“That is a common feeling,” said Ken Kohlhof, an enrolled agent with a tax preparation business in Nevada.
Tax preparers said that in some cases, people choose to have money withheld from their benefit payments but the amount withheld doesn’t cover all the taxes they owe, like when someone is only unemployed for part of the year.
There also are some taxpayers who may be unaware altogether that unemployment benefits are taxable.
A survey commissioned by Jackson Hewitt in June found that 37 percent of U.S. adults thought unemployment benefits were not considered taxable income. About half of the 1,000 respondents did not know that recipients had to request taxes be withheld from unemployment compensation.
A survey in May conducted on behalf of Credit Karma of 1,022 unemployed adults who are receiving benefits found that 27 percent thought their benefits were not taxable. Of those who knew they had to pay taxes on them, about half said they are having taxes withheld.
Christina Taylor, head of operations for Credit Karma Tax, raised concerns about the 27 percent.
“This can spell trouble for those who are not actively withholding a portion of their unemployment income to put toward taxes,” she said in an email to The Hill.
Preparers also note that unemployment compensation does not count as earned income for purposes of the earned income tax credit (EITC), which could result in some households not receiving a credit or receiving a smaller credit than they have gotten in the past.
House Democrats passed a coronavirus relief measure in May that would allow taxpayers to use their 2019 earned income instead of their 2020 earned income for EITC purposes, but the Senate GOP’s competing measure does not include a similar provision. Negotiators are in the process of trying to hammer out a deal with components of each measure.
Tax professionals are encouraging people receiving unemployment benefits to do a mid-year checkup of their income and taxes and then adjust as necessary.

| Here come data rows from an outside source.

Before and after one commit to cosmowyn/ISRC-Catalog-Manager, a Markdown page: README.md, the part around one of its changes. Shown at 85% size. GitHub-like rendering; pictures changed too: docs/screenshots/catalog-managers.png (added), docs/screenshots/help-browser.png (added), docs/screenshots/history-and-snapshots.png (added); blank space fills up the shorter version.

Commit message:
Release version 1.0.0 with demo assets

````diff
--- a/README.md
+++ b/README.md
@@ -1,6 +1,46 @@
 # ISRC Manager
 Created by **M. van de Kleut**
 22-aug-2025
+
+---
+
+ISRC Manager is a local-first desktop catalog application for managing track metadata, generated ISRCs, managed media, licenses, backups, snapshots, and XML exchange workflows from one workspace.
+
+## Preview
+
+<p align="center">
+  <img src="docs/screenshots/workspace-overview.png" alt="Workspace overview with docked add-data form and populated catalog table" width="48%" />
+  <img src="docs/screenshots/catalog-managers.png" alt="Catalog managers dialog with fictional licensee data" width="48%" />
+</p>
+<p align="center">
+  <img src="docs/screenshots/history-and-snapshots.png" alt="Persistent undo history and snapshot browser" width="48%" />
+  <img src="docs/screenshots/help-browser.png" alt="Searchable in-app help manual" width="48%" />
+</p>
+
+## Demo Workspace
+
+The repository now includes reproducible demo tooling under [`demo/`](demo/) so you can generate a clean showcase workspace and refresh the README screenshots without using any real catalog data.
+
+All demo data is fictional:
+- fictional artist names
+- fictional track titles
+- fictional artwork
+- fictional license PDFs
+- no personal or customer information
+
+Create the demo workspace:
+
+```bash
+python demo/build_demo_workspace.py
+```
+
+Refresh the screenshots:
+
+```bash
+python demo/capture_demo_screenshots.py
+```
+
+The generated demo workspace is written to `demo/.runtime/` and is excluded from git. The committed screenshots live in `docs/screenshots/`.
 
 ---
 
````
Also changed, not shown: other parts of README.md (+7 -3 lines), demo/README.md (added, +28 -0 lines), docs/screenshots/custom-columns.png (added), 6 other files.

Kathy Pickering, chief tax officer at H&R Block, said a smaller-than-expected refund or a balance due to the IRS could add an additional financial challenge for someone who lost their job.
“Do a quick check right now so you know where you are,” Pickering said. “It can put you back in control so you can manage those things a bit better.”
In a statement to The Hill, the IRS said it “continues to remind taxpayers throughout the year to do a withholding checkup whenever a taxpayer encounters a change in the personal financial situation, such as a loss of employment.”
The agency said it will provide further communications to the public “on the tax consequences of receiving unemployment benefits and on the importance of doing routine checks of your withholding.”
People have several ways that they can respond if they have not been having taxes withheld from their unemployment benefits, tax preparers said. They can request that federal income taxes start to be withheld from their unemployment compensation by filling out a form W-4V and submitting it to their local unemployment office. They could make estimated tax payments or set money aside in their bank accounts for taxes.
Significantly underpaying taxes throughout the year risks a penalty, but the IRS has provided penalty relief in the past when the agency considers the circumstances it warranted, like during the first filing season of President Trump’s 2017 tax-cut law.
Tax preparers said they wouldn’t be surprised if the IRS takes steps to assist people who do not have enough money withheld this year.
“They will try not to penalize taxpayers for coming up short at the end of the year,” Kohlhof said.
BY NAOMI JAGODA